As good as the Unaweep is, and every time I use any other pack I’m reminded at just how good and how versatile it is, there are inherent limits to the design. Namely, the size and external presence of the frame. There are rather few instances in which this is an issue, but problems exist simply to be solved. Eventually.
I’ve been enamored with the suspension in this pack, with a few significant reservations. As readers observed, the foam pad is so wide it inhibits ideal hipbelt wrap. Unexpectedly, the single stay ended up being the limiting factor, as at certain weights it presents a point pressure against the lumbar, even with three layers of padding between it and the user. This version has two stays, six inches apart, and a foam panel slot 8 inches wide. As can be seen above, the belt attaches with velcro a la Gossamer Gear, so the pack can be run without the stays. The shoulder straps attach with 1 inch webbing, which makes attaching them easier and allows me to swap straps.
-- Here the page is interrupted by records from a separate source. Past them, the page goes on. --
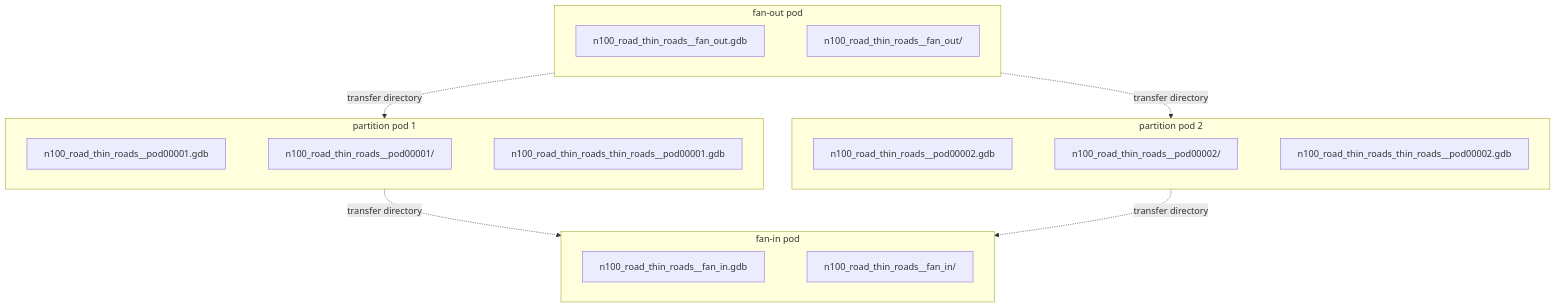
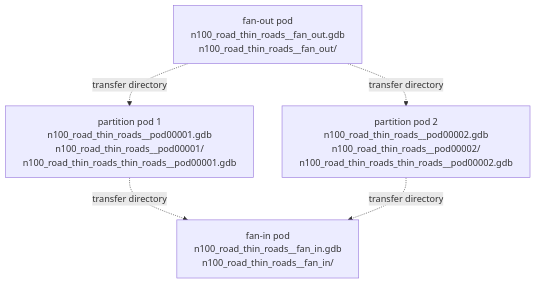
The third of 5 diagrams in docs/user_guide/scratch.md (kartverket/automatisk-generalisering), drawn with Mermaid before and after one commit. The commit also changed other lines of this file, not shown here.

Commit message:
Scratch guide: mermaide layout change

````diff
--- a/docs/user_guide/scratch.md
+++ b/docs/user_guide/scratch.md
@@ -86,21 +86,11 @@
 ```mermaid
 flowchart TB
-    subgraph fan_out["fan-out pod"]
-        fo_stage["n100_road_thin_roads__fan_out.gdb"] ~~~ fo_loose["n100_road_thin_roads__fan_out/"]
-    end
-    subgraph pod1["partition pod 1"]
-        p1_stage["n100_road_thin_roads__pod00001.gdb"] ~~~ p1_loose["n100_road_thin_roads__pod00001/"]
-        p1_loose ~~~ p1_op["n100_road_thin_roads_thin_roads__pod00001.gdb"]
-    end
-    subgraph pod2["partition pod 2"]
-        p2_stage["n100_road_thin_roads__pod00002.gdb"] ~~~ p2_loose["n100_road_thin_roads__pod00002/"]
-        p2_loose ~~~ p2_op["n100_road_thin_roads_thin_roads__pod00002.gdb"]
-    end
-    subgraph fan_in["fan-in pod"]
-        fi_stage["n100_road_thin_roads__fan_in.gdb"] ~~~ fi_loose["n100_road_thin_roads__fan_in/"]
-    end
+    fan_out["fan-out pod<br/>n100_road_thin_roads__fan_out.gdb<br/>n100_road_thin_roads__fan_out/"]
+    pod1["partition pod 1<br/>n100_road_thin_roads__pod00001.gdb<br/>n100_road_thin_roads__pod00001/<br/>n100_road_thin_roads_thin_roads__pod00001.gdb"]
+    pod2["partition pod 2<br/>n100_road_thin_roads__pod00002.gdb<br/>n100_road_thin_roads__pod00002/<br/>n100_road_thin_roads_thin_roads__pod00002.gdb"]
+    fan_in["fan-in pod<br/>n100_road_thin_roads__fan_in.gdb<br/>n100_road_thin_roads__fan_in/"]
     fan_out -.->|"transfer directory"| pod1
     fan_out -.->|"transfer directory"| pod2
     pod1 -.->|"transfer directory"| fan_in
     pod2 -.->|"transfer directory"| fan_in
 ```
````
I’ve become a firm believer in wide and thin packs, so the back on this one is 12 inches wide. Felled seams throughout. I did outsmart myself a bit here, as with no structure beyond the 8 inch center panel there is nothing to prevent the 2 inch strips on either side from barreling out and making the pack far fatter. I improvised and sewed a velcro sleeve inside the full width of the back, which currently holds a 1/4 inch by 12 inch steel rod. Not an elegant solution, but functional.
Bottom diameter is 32 inches. Top diameter is 36. Height is 34. Standard feature set includes twin daisy chains from 3/8 inch webbing, two side pockets, and an inside zippered pocket.
Main fabric is X33, which remains a favorite. The bottom is X51, a great heavy use fabric. Side pockets, inside pocket, and the exterior of the pad sleeve are WX20, which is light and flexible. I’m using an old Gossamer Gear belt, and Mountain Hardwear shoulder straps. Stays are 1/8 inch by 1 inch 7075-T6, which is the only way to go. Blue foam from Walmart.
I’ve only put a limited number of miles into it, but thus far it is promising. The idea is to have the option to run enough suspension when the pack is totally full of heavy stuff (see top picture, with 2 days of packrafting and fishing stuff), and also run it frameless as well as beltless for smaller trips. To this end the torso length is a half inch undersized.
I’ll keep ya’ll updated.